▶ REQUIREMENT
Pull from the data below each line where the word "Verification" occurs, and copy it.

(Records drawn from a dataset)

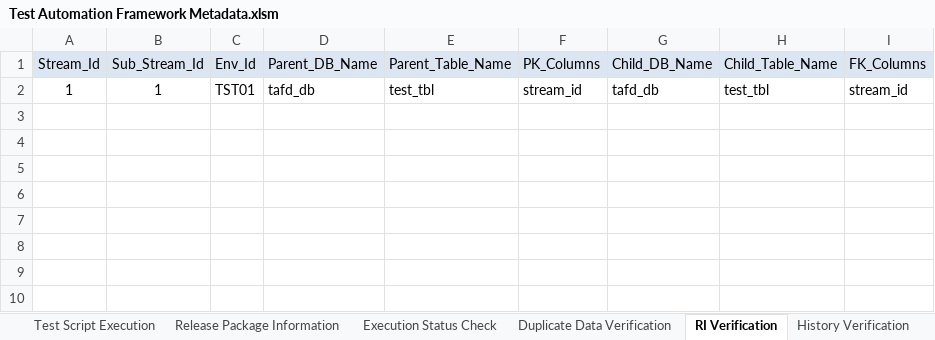
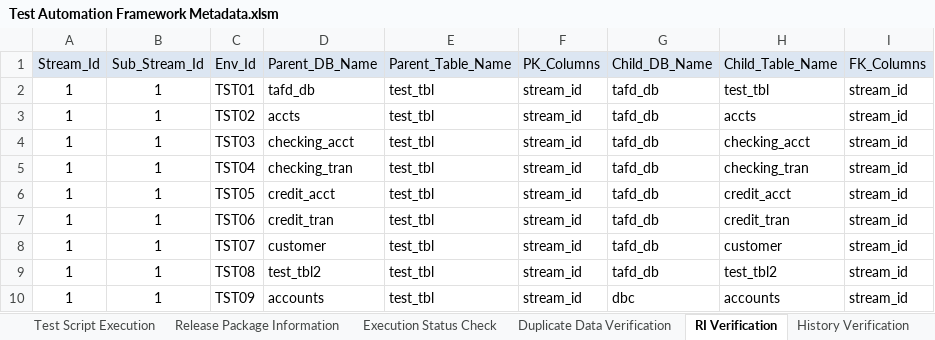
Before and after one commit to Tayyba23/TAFTest2, an Excel workbook: Input Parameter Files/Test Automation Framework Metadata.xlsm, sheet RI Verification, drawn as a sheet; values as stored, in another font and other column widths than the file's, no borders; the diff names each change by its address in the sheet, - before the commit and + after, or states it on an @@ line.

```diff
--- a/Input Parameter Files/Test Automation Framework Metadata.xlsm (sheet RI Verification)
+++ b/Input Parameter Files/Test Automation Framework Metadata.xlsm (sheet RI Verification)
+row 3: 1 | 1 | TST02 | accts | test_tbl | stream_id | tafd_db | accts | stream_id
+row 4: 1 | 1 | TST03 | checking_acct | test_tbl | stream_id | tafd_db | checking_acct | stream_id
+row 5: 1 | 1 | TST04 | checking_tran | test_tbl | stream_id | tafd_db | checking_tran | stream_id
+row 6: 1 | 1 | TST05 | credit_acct | test_tbl | stream_id | tafd_db | credit_acct | stream_id
+row 7: 1 | 1 | TST06 | credit_tran | test_tbl | stream_id | tafd_db | credit_tran | stream_id
+row 8: 1 | 1 | TST07 | customer | test_tbl | stream_id | tafd_db | customer | stream_id
+row 9: 1 | 1 | TST08 | test_tbl2 | test_tbl | stream_id | tafd_db | test_tbl2 | stream_id
+row 10: 1 | 1 | TST09 | accounts | test_tbl | stream_id | dbc | accounts | stream_id
```
Also changed, not shown: sheet Minus Test, sheet Duplicate Data Verification, sheet History Verification, sheet Row Count & Metrics Collection, formulas that keep their value, charts or pictures.
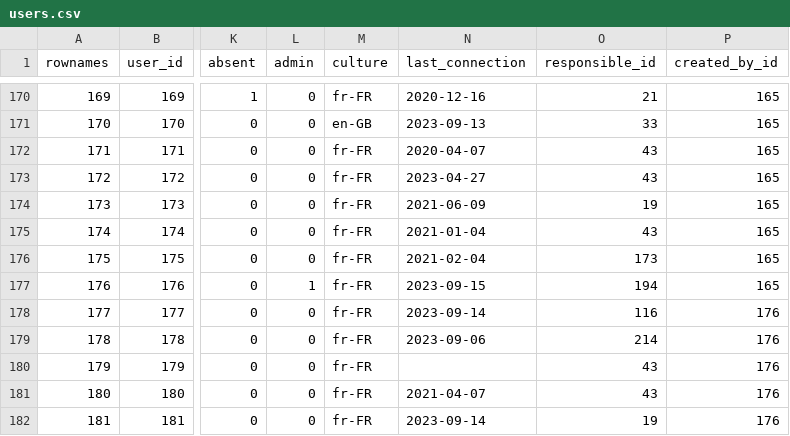
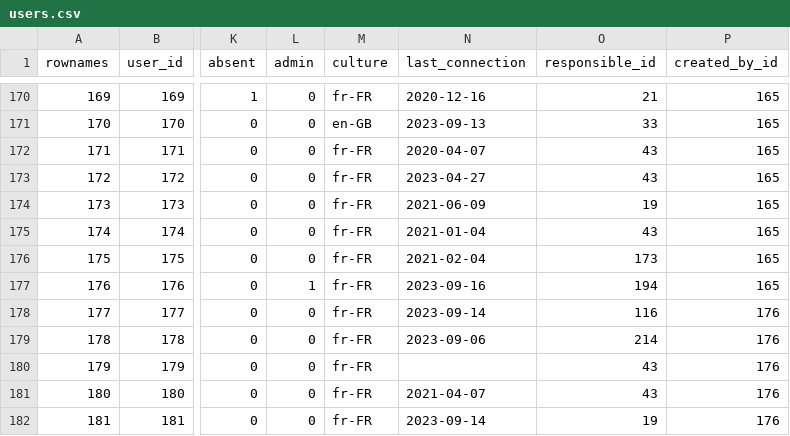
Before and after one commit to s-balandine/typology-dump, a CSV file: data/users.csv, drawn as a sheet; only a part is shown, gaps mark what is left out; the diff names each change by its address in the sheet, - before the commit and + after, or states it on an @@ line.

```diff
--- a/data/users.csv
+++ b/data/users.csv
-N177 (last_connection): 2023-09-15
+N177 (last_connection): 2023-09-16
```
Also changed, not shown: data/macro_budgets.csv.
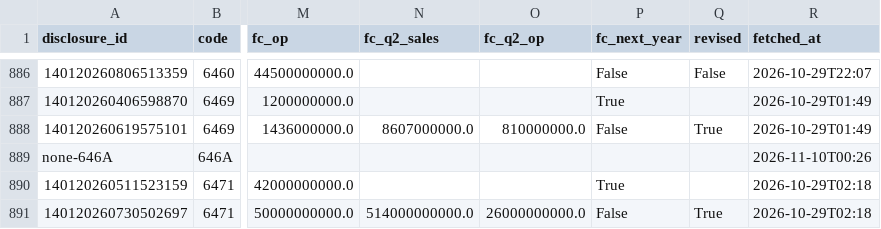
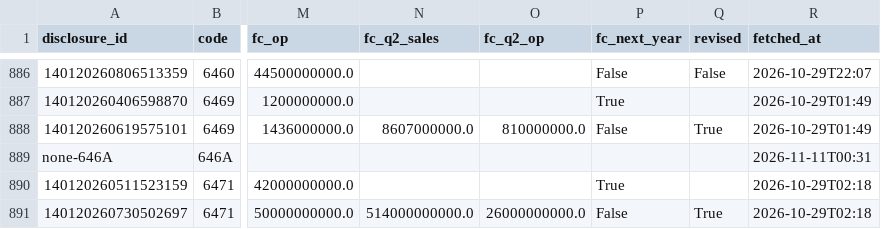
Before and after one commit to vix96343-source/kessan-hantei, a CSV file: data/irbank_forecasts.csv, drawn as a sheet; only a part is shown, gaps mark what is left out; the diff covers the shown part only; the diff names each change by its address in the sheet, - before the commit and + after, or states it on an @@ line.

```diff
--- a/data/irbank_forecasts.csv
+++ b/data/irbank_forecasts.csv
-R889 (fetched_at): 2026-11-10T00:26
+R889 (fetched_at): 2026-11-11T00:31
```
Also changed, not shown: 6 edited cells elsewhere in this file, data/ir_times.csv, 2 other files.
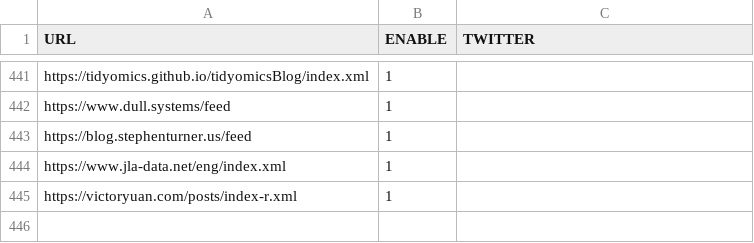
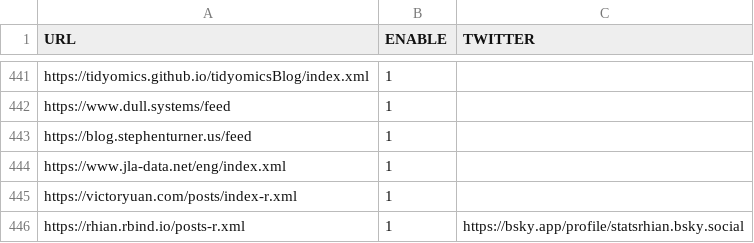
Before and after one commit to smach/rweekly.org, a CSV file: rss_feeds.csv, drawn as a sheet; only a part is shown, gaps mark what is left out; the diff names each change by its address in the sheet, - before the commit and + after, or states it on an @@ line.

Commit message:
Add Rhian Davies to rss_feeds.csv (#1914)

```diff
--- a/rss_feeds.csv
+++ b/rss_feeds.csv
+row 446: https://rhian.rbind.io/posts-r.xml | 1 | https://bsky.app/profile/statsrhian.bsky.social
```
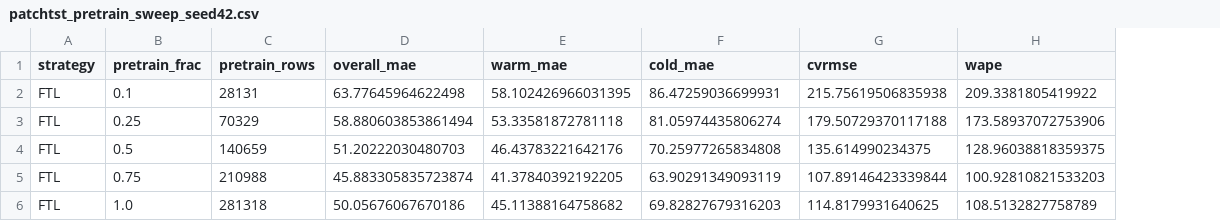
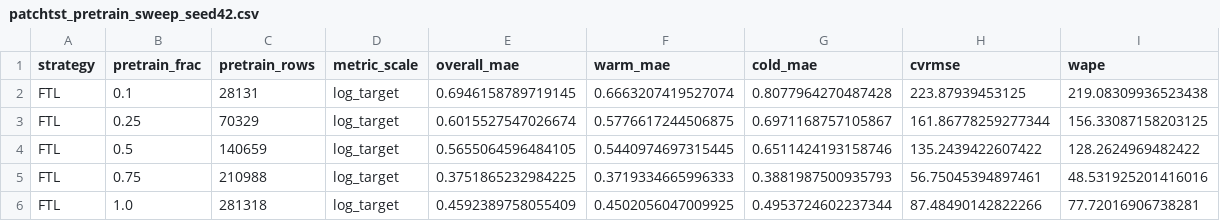
Before and after one commit to tamararistovska/FTL_Smart_Building_Energy_Prediction, a CSV file: saved_results/patchtst_pretrain_sweep_seed42.csv, drawn as a sheet; addresses are those after the commit; the diff names each change by its address in the sheet, - before the commit and + after, or states it on an @@ line.

```diff
--- a/saved_results/patchtst_pretrain_sweep_seed42.csv
+++ b/saved_results/patchtst_pretrain_sweep_seed42.csv
+column D (metric_scale), rows 2-6: all log_target
-E2 (overall_mae): 63.77645964622498
+E2 (overall_mae): 0.6946158789719145
-F2 (warm_mae): 58.102426966031395
+F2 (warm_mae): 0.6663207419527074
-G2 (cold_mae): 86.47259036699931
+G2 (cold_mae): 0.8077964270487428
-H2 (cvrmse): 215.75619506835938
+H2 (cvrmse): 223.87939453125
-I2 (wape): 209.3381805419922
+I2 (wape): 219.08309936523438
-E3 (overall_mae): 58.880603853861494
+E3 (overall_mae): 0.6015527547026674
-F3 (warm_mae): 53.33581872781118
+F3 (warm_mae): 0.5776617244506875
-G3 (cold_mae): 81.05974435806274
+G3 (cold_mae): 0.6971168757105867
-H3 (cvrmse): 179.50729370117188
+H3 (cvrmse): 161.86778259277344
-I3 (wape): 173.58937072753906
+I3 (wape): 156.33087158203125
-E4 (overall_mae): 51.20222030480703
+E4 (overall_mae): 0.5655064596484105
-F4 (warm_mae): 46.43783221642176
+F4 (warm_mae): 0.5440974697315445
-G4 (cold_mae): 70.25977265834808
+G4 (cold_mae): 0.6511424193158746
-H4 (cvrmse): 135.614990234375
+H4 (cvrmse): 135.2439422607422
-I4 (wape): 128.96038818359375
+I4 (wape): 128.2624969482422
-E5 (overall_mae): 45.883305835723874
+E5 (overall_mae): 0.3751865232984225
-F5 (warm_mae): 41.37840392192205
+F5 (warm_mae): 0.3719334665996333
-G5 (cold_mae): 63.90291349093119
+G5 (cold_mae): 0.3881987500935793
-H5 (cvrmse): 107.89146423339844
+H5 (cvrmse): 56.75045394897461
-I5 (wape): 100.92810821533203
+I5 (wape): 48.531925201416016
-E6 (overall_mae): 50.05676067670186
+E6 (overall_mae): 0.4592389758055409
-F6 (warm_mae): 45.11388164758682
+F6 (warm_mae): 0.4502056047009925
-G6 (cold_mae): 69.82827679316203
+G6 (cold_mae): 0.4953724602237344
-H6 (cvrmse): 114.8179931640625
+H6 (cvrmse): 87.48490142822266
-I6 (wape): 108.5132827758789
+I6 (wape): 77.72016906738281
```
Also changed, not shown: saved_results/lstm_tree_local_only_xgb_seed42.csv, saved_results/lstm_tree_vs_neural_baselines_seed42.csv, 43 other files.
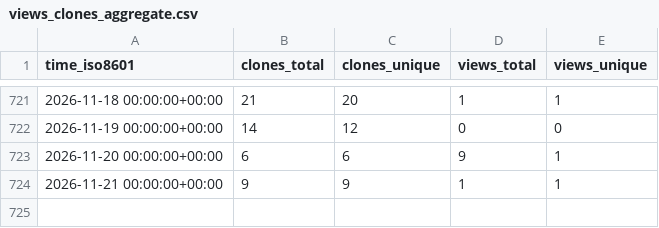
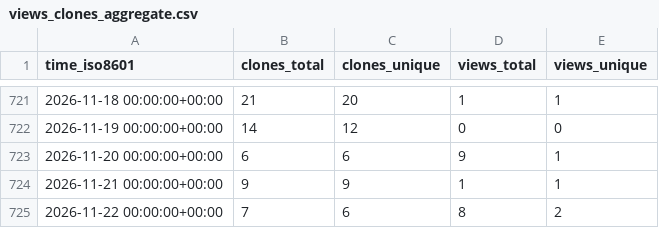
Before and after one commit to cubicleguy/ess_imu_driver2, a CSV file: cubicleguy/ess_imu_driver2/ghrs-data/views_clones_aggregate.csv, drawn as a sheet; only a part is shown, gaps mark what is left out.

```diff
--- a/cubicleguy/ess_imu_driver2/ghrs-data/views_clones_aggregate.csv
+++ b/cubicleguy/ess_imu_driver2/ghrs-data/views_clones_aggregate.csv
@@ -724 +724,2 @@ time_iso8601,clones_total,clones_unique,views_total,views_unique
 2026-11-21 00:00:00+00:00,9,9,1,1
+2026-11-22 00:00:00+00:00,7,6,8,2
```
Also changed, not shown: 1 other file.
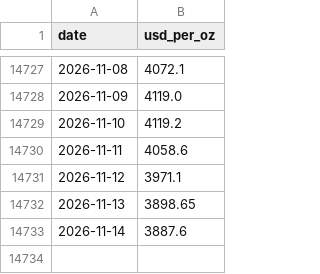
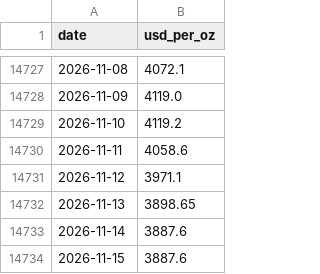
Before and after one commit to soohucn-gif/macro5-dashboard, a CSV file: data/gold.csv, drawn as a sheet; only a part is shown, gaps mark what is left out; the diff names each change by its address in the sheet, - before the commit and + after, or states it on an @@ line.

```diff
--- a/data/gold.csv
+++ b/data/gold.csv
+row 14734: 2026-11-15 | 3887.6
```
Also changed, not shown: data/bitcoin.csv, data/gpu_rental.csv, 7 other files.
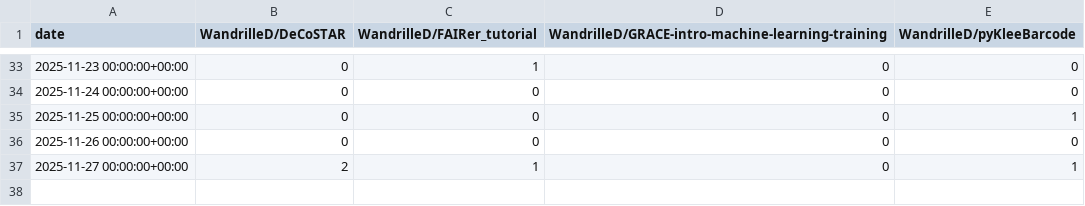
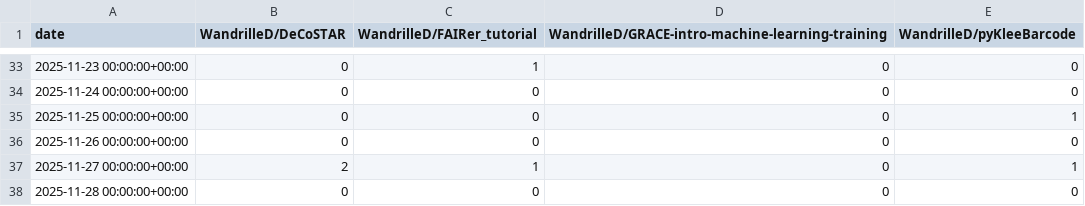
Before and after one commit to WandrilleD/track_multiple_repos_traffic, a CSV file: traffic/all_clones.csv, drawn as a sheet; only a part is shown, gaps mark what is left out; the diff names each change by its address in the sheet, - before the commit and + after, or states it on an @@ line.

Commit message:
GitHub traffic

```diff
--- a/traffic/all_clones.csv
+++ b/traffic/all_clones.csv
+row 38: 2025-11-28 00:00:00+00:00 | 0 | 0 | 0 | 0
```
Also changed, not shown: traffic/all_clones_unique.csv, traffic/all_views.csv, 1 other file.
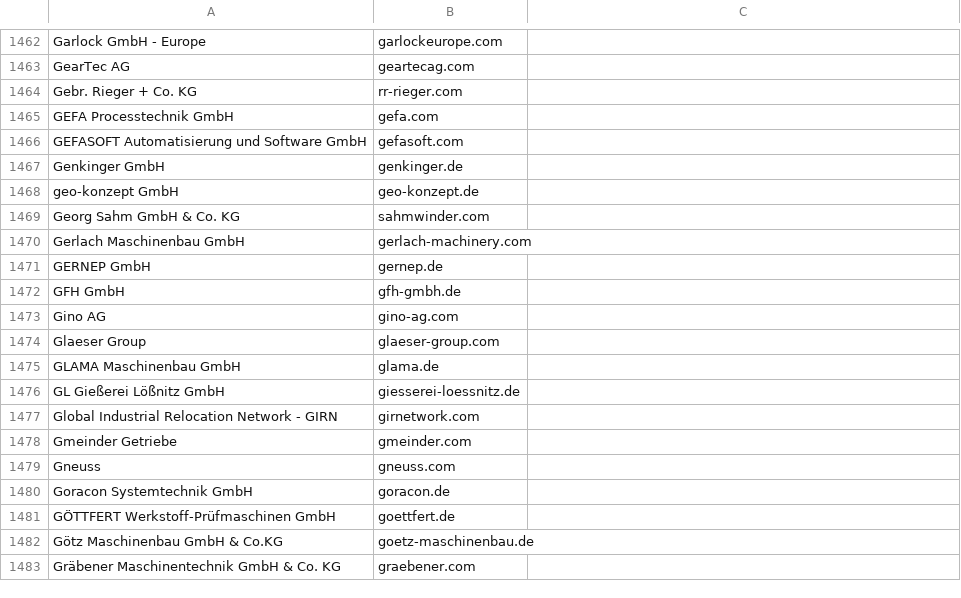
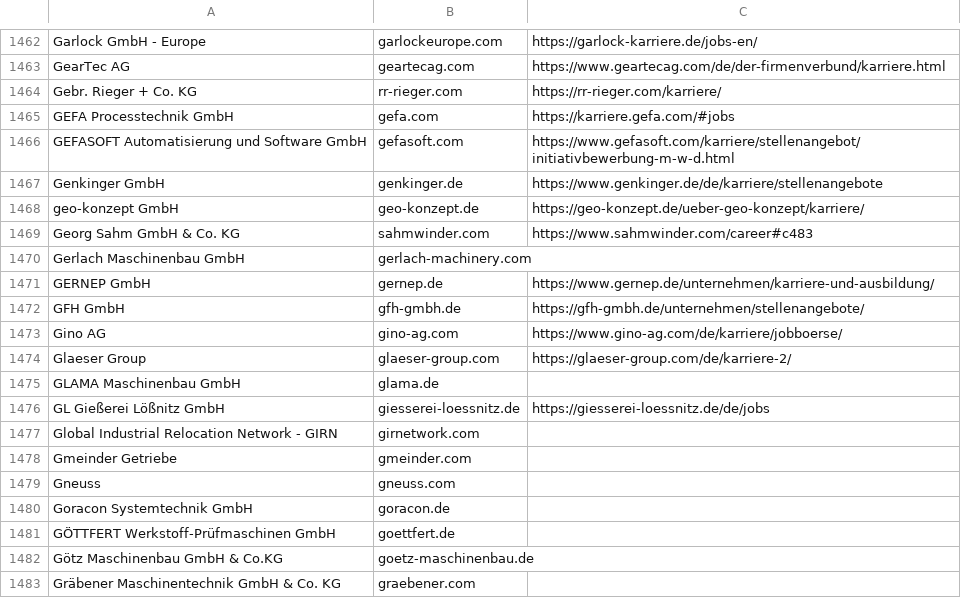
Before and after one commit to jakobzach/ai-web-scraping, a CSV file: data/input/scrape-batch-2.csv, drawn as a sheet; only a part is shown, gaps mark what is left out; the diff covers the shown part only; the diff names each change by its address in the sheet, - before the commit and + after, or states it on an @@ line.

```diff
--- a/data/input/scrape-batch-2.csv
+++ b/data/input/scrape-batch-2.csv
-C1462: (empty)
+C1462: https://garlock-karriere.de/jobs-en/
-C1463: (empty)
+C1463: https://www.geartecag.com/de/der-firmenverbund/karriere.html
-C1464: (empty)
+C1464: https://rr-rieger.com/karriere/
-C1465: (empty)
+C1465: https://karriere.gefa.com/#jobs
-C1466: (empty)
+C1466: https://www.gefasoft.com/karriere/stellenangebot/initiativbewerbung-m-w-d.html
-C1467: (empty)
+C1467: https://www.genkinger.de/de/karriere/stellenangebote
-C1468: (empty)
+C1468: https://geo-konzept.de/ueber-geo-konzept/karriere/
-C1469: (empty)
+C1469: https://www.sahmwinder.com/career#c483
-C1471: (empty)
+C1471: https://www.gernep.de/unternehmen/karriere-und-ausbildung/
-C1472: (empty)
+C1472: https://gfh-gmbh.de/unternehmen/stellenangebote/
-C1473: (empty)
+C1473: https://www.gino-ag.com/de/karriere/jobboerse/
-C1474: (empty)
+C1474: https://glaeser-group.com/de/karriere-2/
-C1476: (empty)
+C1476: https://giesserei-loessnitz.de/de/jobs
```
Also changed, not shown: 48 edited cells elsewhere in this file, 1 other file.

▶ FINAL ANSWER
Before and after one commit to Tayyba23/TAFTest2, an Excel workbook: Input Parameter Files/Test Automation Framework Metadata.xlsm, sheet RI Verification, drawn as a sheet; values as stored, in another font and other column widths than the file's, no borders; the diff names each change by its address in the sheet, - before the commit and + after, or states it on an @@ line.
--- a/Input Parameter Files/Test Automation Framework Metadata.xlsm (sheet RI Verification)
+++ b/Input Parameter Files/Test Automation Framework Metadata.xlsm (sheet RI Verification)
Also changed, not shown: sheet Minus Test, sheet Duplicate Data Verification, sheet History Verification, sheet Row Count & Metrics Collection, formulas that keep their value, charts or pictures.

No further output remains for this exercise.